* TASK ITEM
Skip the images and copy each record exactly as written.
▼
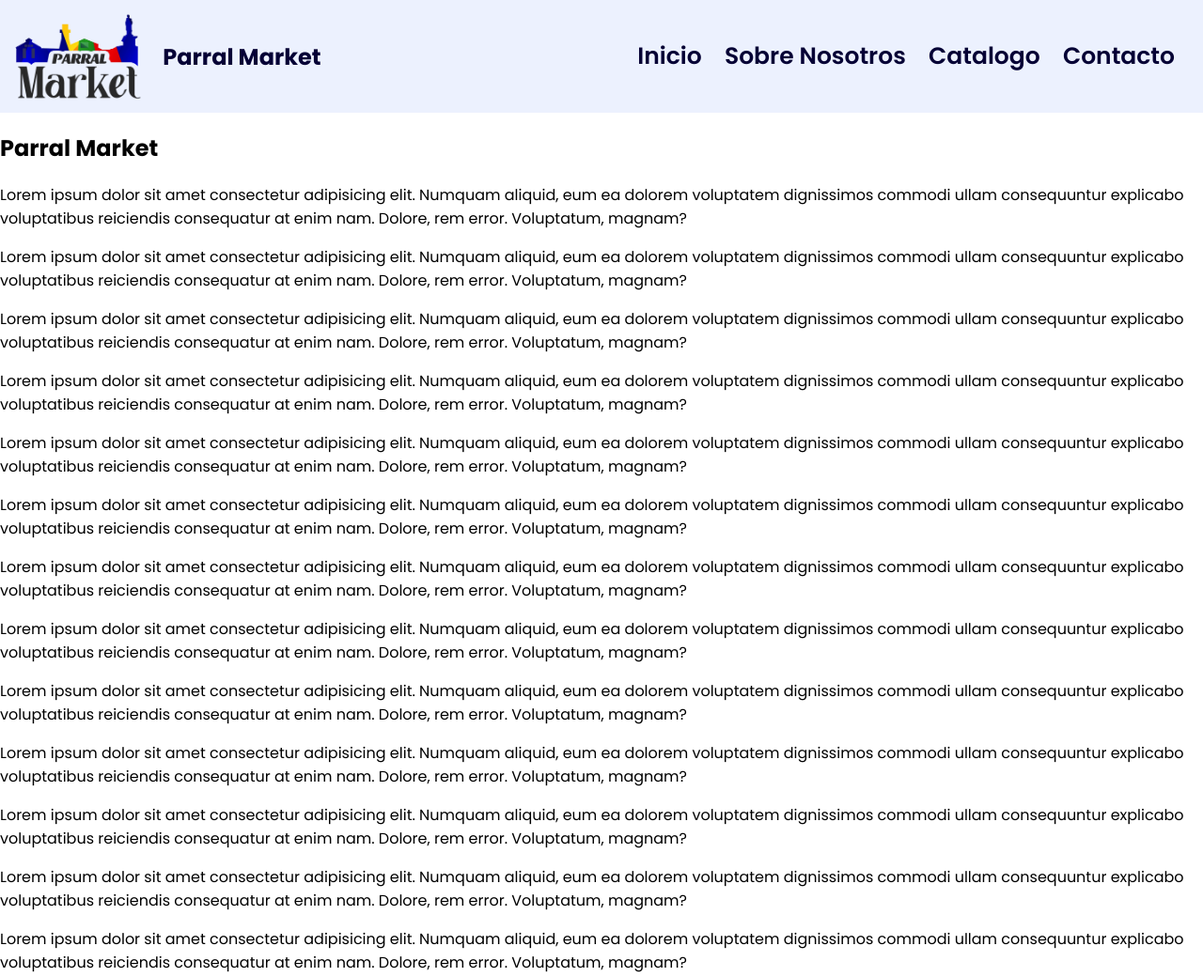
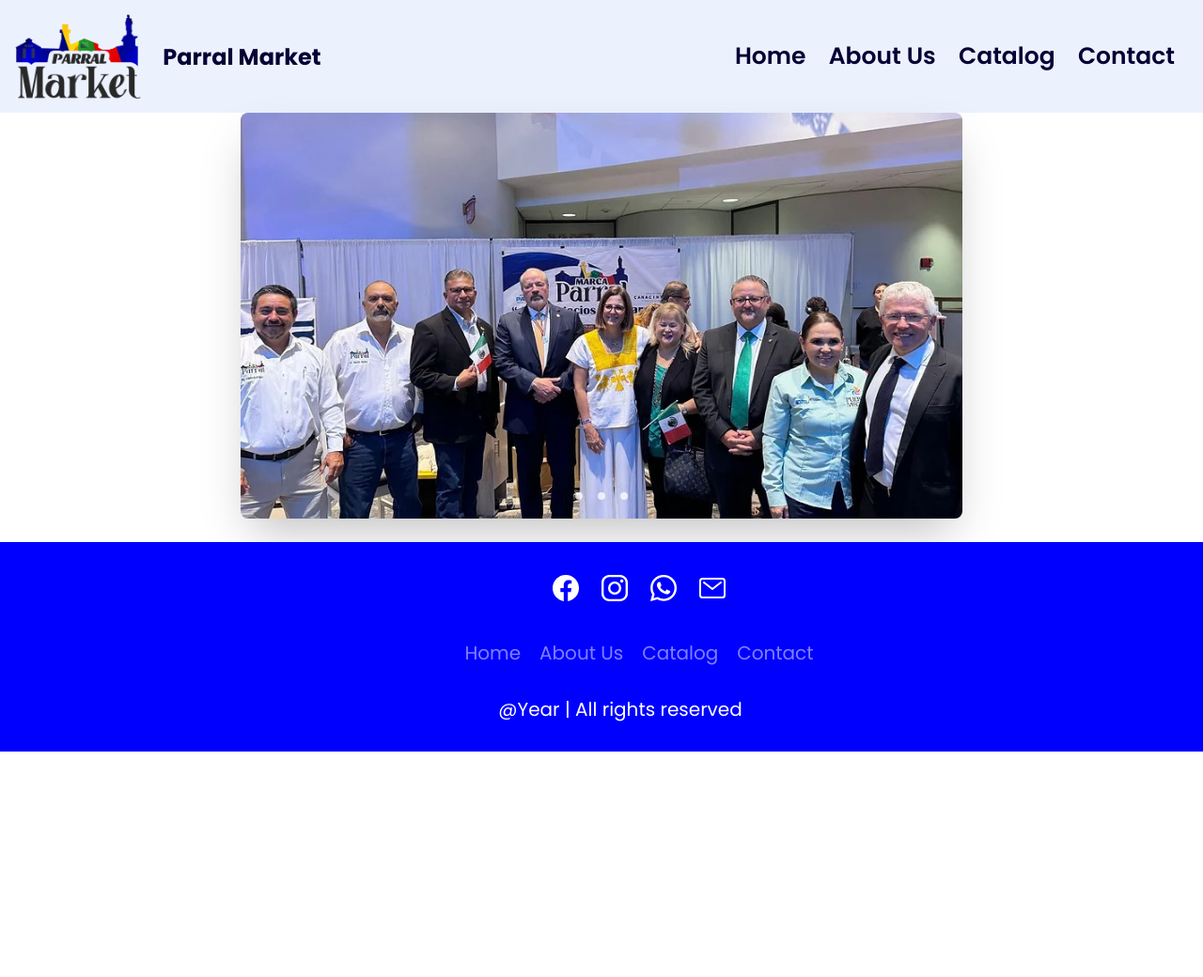
Before and after one commit to FweekHF/marketParralPrivate, a plain HTML site: page index.html in a window 1280 px wide. Shown: the top 1040 px of the page at 94% size. After the commit the page ends 800 px from the top, so only its background shows below. Drawn offline with nearby package versions, Linux system fonts and the light colour scheme.

Commit message:
5th commit

```diff
--- a/index.html
+++ b/index.html
@@ -21,28 +21,26 @@
                 <h2 class="nombre-empresa">Parral Market</h2>
             </a>
             <nav>
-                <a href="" class="nav-link">Inicio</a>
-                <a href="" class="nav-link">Sobre Nosotros</a>
-                <a href="" class="nav-link">Catalogo</a>
-                <a href="" class="nav-link">Contacto</a>
+                <a href="" class="nav-link">Home</a>
+                <a href="" class="nav-link">About Us</a>
+                <a href="" class="nav-link">Catalog</a>
+                <a href="" class="nav-link">Contact</a>
             </nav>
        </header>
        <main>
-            <section>
-                <h2>Parral Market</h2>
-                <p>Lorem ipsum dolor sit amet consectetur adipisicing elit. Numquam aliquid, eum ea dolorem voluptatem dignissimos commodi ullam consequuntur explicabo voluptatibus reiciendis consequatur at enim nam. Dolore, rem error. Voluptatum, magnam?</p>
-                <p>Lorem ipsum dolor sit amet consectetur adipisicing elit. Numquam aliquid, eum ea dolorem voluptatem dignissimos commodi ullam consequuntur explicabo voluptatibus reiciendis consequatur at enim nam. Dolore, rem error. Voluptatum, magnam?</p>
-                <p>Lorem ipsum dolor sit amet consectetur adipisicing elit. Numquam aliquid, eum ea dolorem voluptatem dignissimos commodi ullam consequuntur explicabo voluptatibus reiciendis consequatur at enim nam. Dolore, rem error. Voluptatum, magnam?</p>
-                <p>Lorem ipsum dolor sit amet consectetur adipisicing elit. Numquam aliquid, eum ea dolorem voluptatem dignissimos commodi ullam consequuntur explicabo voluptatibus reiciendis consequatur at enim nam. Dolore, rem error. Voluptatum, magnam?</p>
-                <p>Lorem ipsum dolor sit amet consectetur adipisicing elit. Numquam aliquid, eum ea dolorem voluptatem dignissimos commodi ullam consequuntur explicabo voluptatibus reiciendis consequatur at enim nam. Dolore, rem error. Voluptatum, magnam?</p>
-                <p>Lorem ipsum dolor sit amet consectetur adipisicing elit. Numquam aliquid, eum ea dolorem voluptatem dignissimos commodi ullam consequuntur explicabo voluptatibus reiciendis consequatur at enim nam. Dolore, rem error. Voluptatum, magnam?</p>
-                <p>Lorem ipsum dolor sit amet consectetur adipisicing elit. Numquam aliquid, eum ea dolorem voluptatem dignissimos commodi ullam consequuntur explicabo voluptatibus reiciendis consequatur at enim nam. Dolore, rem error. Voluptatum, magnam?</p>
-                <p>Lorem ipsum dolor sit amet consectetur adipisicing elit. Numquam aliquid, eum ea dolorem voluptatem dignissimos commodi ullam consequuntur explicabo voluptatibus reiciendis consequatur at enim nam. Dolore, rem error. Voluptatum, magnam?</p>
-                <p>Lorem ipsum dolor sit amet consectetur adipisicing elit. Numquam aliquid, eum ea dolorem voluptatem dignissimos commodi ullam consequuntur explicabo voluptatibus reiciendis consequatur at enim nam. Dolore, rem error. Voluptatum, magnam?</p>
-                <p>Lorem ipsum dolor sit amet consectetur adipisicing elit. Numquam aliquid, eum ea dolorem voluptatem dignissimos commodi ullam consequuntur explicabo voluptatibus reiciendis consequatur at enim nam. Dolore, rem error. Voluptatum, magnam?</p>
-                <p>Lorem ipsum dolor sit amet consectetur adipisicing elit. Numquam aliquid, eum ea dolorem voluptatem dignissimos commodi ullam consequuntur explicabo voluptatibus reiciendis consequatur at enim nam. Dolore, rem error. Voluptatum, magnam?</p>
-                <p>Lorem ipsum dolor sit amet consectetur adipisicing elit. Numquam aliquid, eum ea dolorem voluptatem dignissimos commodi ullam consequuntur explicabo voluptatibus reiciendis consequatur at enim nam. Dolore, rem error. Voluptatum, magnam?</p>
-                <p>Lorem ipsum dolor sit amet consectetur adipisicing elit. Numquam aliquid, eum ea dolorem voluptatem dignissimos commodi ullam consequuntur explicabo voluptatibus reiciendis consequatur at enim nam. Dolore, rem error. Voluptatum, magnam?</p>
+            <section class="slides">
+                <div class="slider-wrapper">
+                    <div class="slider">
+                        <img id="slide-1" src="./slide1.jpeg" alt="Image Parral Market">
+                        <img id="slide-2" src="./slide2.jpeg" alt="Image Parral Market">
+                        <img id="slide-3" src="./slide3.jpeg" alt="Image Parral Market">
+                    </div>
+                    <div class="slider-nav">
+                        <a href="#slide-1"></a>
+                        <a href="#slide-2"></a>
+                        <a href="#slide-3"></a>
+                    </div>
+                </div>
 
             </section>
        </main>
@@ -67,19 +65,19 @@
            </ul>
            <ul class="menu">
                <li class="menu-elem">
-                   <a href="" class="menu-icon"> Inicio</a>
+                   <a href="" class="menu-icon"> Home</a>
                </li>
                <li class="menu-elem">
-                   <a href="" class="menu-icon"> Acerca de Nosotros</a>
+                   <a href="" class="menu-icon"> About Us</a>
                </li>
                <li class="menu-elem">
-                   <a href="" class="menu-icon"> Contacto</a>
+                   <a href="" class="menu-icon"> Catalog</a>
                </li>
                <li class="menu-elem">
-                   <a href="" class="menu-icon"> Catalogo</a>
+                   <a href="" class="menu-icon"> Contact</a>
                </li>
            </ul>
-           <p class="text">@Año | Todos los derechos reservados</p>
+           <p class="text">@Year | All rights reserved</p>
        </footer>
     </div>
     <script type="module" src="https://unpkg.com/ionicons@7.1.0/dist/ionicons/ionicons.esm.js"></script>
--- a/styles.css
+++ b/styles.css
@@ -140,3 +140,48 @@ nav a:hover{
     grid-template-rows: auto 1fr auto;
     min-height: 100vh;
 }
+
+.slides{
+    position: relative;
+    max-width: 48rem;
+    margin: 0 auto;
+}
+
+.slider{
+    display: flex;
+    aspect-ratio: 16 / 9;
+    overflow-x: auto;
+    scroll-snap-type: x mandatory;
+    scroll-behavior: smooth;
+    box-shadow: 0 1.5rem 3rem -0.75rem hsla(0, 0%, 0%, 0.25);
+    border-radius: 0.5rem;
+}
+
+.slider img{
+    flex: 1 0 100%;
+    scroll-snap-align: start;
+    object-fit: cover;
+}
+
+.slider-nav{
+    display: flex;
+    column-gap: 1rem;
+    position: absolute;
+    bottom: 1.25rem;
+    left: 50%;
+    transform: translateX(-50%);
+    z-index: 1;
+}
+
+.slider-nav a{
+    width: 0.5rem;
+    height: 0.5rem;
+    border-radius: 50%;
+    background-color: #fff;
+    opacity: 0.75;
+    transition: opacity ease 250ms;
+}
+
+.slider-nav a:hover{
+    opacity: 1;
+}
```
Also changed, not shown: slide1.jpeg (added), slide2.jpeg (added), slide3.jpeg (added).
▲
* WRITTEN ANSWER
Before and after one commit to FweekHF/marketParralPrivate, a plain HTML site: page index.html in a window 1280 px wide. Shown: the top 1040 px of the page at 94% size. After the commit the page ends 800 px from the top, so only its background shows below. Drawn offline with nearby package versions, Linux system fonts and the light colour scheme.

Commit message:
5th commit

```diff
--- a/index.html
+++ b/index.html
@@ -21,28 +21,26 @@
                 <h2 class="nombre-empresa">Parral Market</h2>
             </a>
             <nav>
-                <a href="" class="nav-link">Inicio</a>
-                <a href="" class="nav-link">Sobre Nosotros</a>
-                <a href="" class="nav-link">Catalogo</a>
-                <a href="" class="nav-link">Contacto</a>
+                <a href="" class="nav-link">Home</a>
+                <a href="" class="nav-link">About Us</a>
+                <a href="" class="nav-link">Catalog</a>
+                <a href="" class="nav-link">Contact</a>
             </nav>
        </header>
        <main>
-            <section>
-                <h2>Parral Market</h2>
-                <p>Lorem ipsum dolor sit amet consectetur adipisicing elit. Numquam aliquid, eum ea dolorem voluptatem dignissimos commodi ullam consequuntur explicabo voluptatibus reiciendis consequatur at enim nam. Dolore, rem error. Voluptatum, magnam?</p>
-                <p>Lorem ipsum dolor sit amet consectetur adipisicing elit. Numquam aliquid, eum ea dolorem voluptatem dignissimos commodi ullam consequuntur explicabo voluptatibus reiciendis consequatur at enim nam. Dolore, rem error. Voluptatum, magnam?</p>
-                <p>Lorem ipsum dolor sit amet consectetur adipisicing elit. Numquam aliquid, eum ea dolorem voluptatem dignissimos commodi ullam consequuntur explicabo voluptatibus reiciendis consequatur at enim nam. Dolore, rem error. Voluptatum, magnam?</p>
-                <p>Lorem ipsum dolor sit amet consectetur adipisicing elit. Numquam aliquid, eum ea dolorem voluptatem dignissimos commodi ullam consequuntur explicabo voluptatibus reiciendis consequatur at enim nam. Dolore, rem error. Voluptatum, magnam?</p>
-                <p>Lorem ipsum dolor sit amet consectetur adipisicing elit. Numquam aliquid, eum ea dolorem voluptatem dignissimos commodi ullam consequuntur explicabo voluptatibus reiciendis consequatur at enim nam. Dolore, rem error. Voluptatum, magnam?</p>
-                <p>Lorem ipsum dolor sit amet consectetur adipisicing elit. Numquam aliquid, eum ea dolorem voluptatem dignissimos commodi ullam consequuntur explicabo voluptatibus reiciendis consequatur at enim nam. Dolore, rem error. Voluptatum, magnam?</p>
-                <p>Lorem ipsum dolor sit amet consectetur adipisicing elit. Numquam aliquid, eum ea dolorem voluptatem dignissimos commodi ullam consequuntur explicabo voluptatibus reiciendis consequatur at enim nam. Dolore, rem error. Voluptatum, magnam?</p>
-                <p>Lorem ipsum dolor sit amet consectetur adipisicing elit. Numquam aliquid, eum ea dolorem voluptatem dignissimos commodi ullam consequuntur explicabo voluptatibus reiciendis consequatur at enim nam. Dolore, rem error. Voluptatum, magnam?</p>
-                <p>Lorem ipsum dolor sit amet consectetur adipisicing elit. Numquam aliquid, eum ea dolorem voluptatem dignissimos commodi ullam consequuntur explicabo voluptatibus reiciendis consequatur at enim nam. Dolore, rem error. Voluptatum, magnam?</p>
-                <p>Lorem ipsum dolor sit amet consectetur adipisicing elit. Numquam aliquid, eum ea dolorem voluptatem dignissimos commodi ullam consequuntur explicabo voluptatibus reiciendis consequatur at enim nam. Dolore, rem error. Voluptatum, magnam?</p>
-                <p>Lorem ipsum dolor sit amet consectetur adipisicing elit. Numquam aliquid, eum ea dolorem voluptatem dignissimos commodi ullam consequuntur explicabo voluptatibus reiciendis consequatur at enim nam. Dolore, rem error. Voluptatum, magnam?</p>
-                <p>Lorem ipsum dolor sit amet consectetur adipisicing elit. Numquam aliquid, eum ea dolorem voluptatem dignissimos commodi ullam consequuntur explicabo voluptatibus reiciendis consequatur at enim nam. Dolore, rem error. Voluptatum, magnam?</p>
-                <p>Lorem ipsum dolor sit amet consectetur adipisicing elit. Numquam aliquid, eum ea dolorem voluptatem dignissimos commodi ullam consequuntur explicabo voluptatibus reiciendis consequatur at enim nam. Dolore, rem error. Voluptatum, magnam?</p>
+            <section class="slides">
+                <div class="slider-wrapper">
+                    <div class="slider">
+                        <img id="slide-1" src="./slide1.jpeg" alt="Image Parral Market">
+                        <img id="slide-2" src="./slide2.jpeg" alt="Image Parral Market">
+                        <img id="slide-3" src="./slide3.jpeg" alt="Image Parral Market">
+                    </div>
+                    <div class="slider-nav">
+                        <a href="#slide-1"></a>
+                        <a href="#slide-2"></a>
+                        <a href="#slide-3"></a>
+                    </div>
+                </div>
 
             </section>
        </main>
@@ -67,19 +65,19 @@
            </ul>
            <ul class="menu">
                <li class="menu-elem">
-                   <a href="" class="menu-icon"> Inicio</a>
+                   <a href="" class="menu-icon"> Home</a>
                </li>
                <li class="menu-elem">
-                   <a href="" class="menu-icon"> Acerca de Nosotros</a>
+                   <a href="" class="menu-icon"> About Us</a>
                </li>
                <li class="menu-elem">
-                   <a href="" class="menu-icon"> Contacto</a>
+                   <a href="" class="menu-icon"> Catalog</a>
                </li>
                <li class="menu-elem">
-                   <a href="" class="menu-icon"> Catalogo</a>
+                   <a href="" class="menu-icon"> Contact</a>
                </li>
            </ul>
-           <p class="text">@Año | Todos los derechos reservados</p>
+           <p class="text">@Year | All rights reserved</p>
        </footer>
     </div>
     <script type="module" src="https://unpkg.com/ionicons@7.1.0/dist/ionicons/ionicons.esm.js"></script>
--- a/styles.css
+++ b/styles.css
@@ -140,3 +140,48 @@ nav a:hover{
     grid-template-rows: auto 1fr auto;
     min-height: 100vh;
 }
+
+.slides{
+    position: relative;
+    max-width: 48rem;
+    margin: 0 auto;
+}
+
+.slider{
+    display: flex;
+    aspect-ratio: 16 / 9;
+    overflow-x: auto;
+    scroll-snap-type: x mandatory;
+    scroll-behavior: smooth;
+    box-shadow: 0 1.5rem 3rem -0.75rem hsla(0, 0%, 0%, 0.25);
+    border-radius: 0.5rem;
+}
+
+.slider img{
+    flex: 1 0 100%;
+    scroll-snap-align: start;
+    object-fit: cover;
+}
+
+.slider-nav{
+    display: flex;
+    column-gap: 1rem;
+    position: absolute;
+    bottom: 1.25rem;
+    left: 50%;
+    transform: translateX(-50%);
+    z-index: 1;
+}
+
+.slider-nav a{
+    width: 0.5rem;
+    height: 0.5rem;
+    border-radius: 50%;
+    background-color: #fff;
+    opacity: 0.75;
+    transition: opacity ease 250ms;
+}
+
+.slider-nav a:hover{
+    opacity: 1;
+}
```
Also changed, not shown: slide1.jpeg (added), slide2.jpeg (added), slide3.jpeg (added).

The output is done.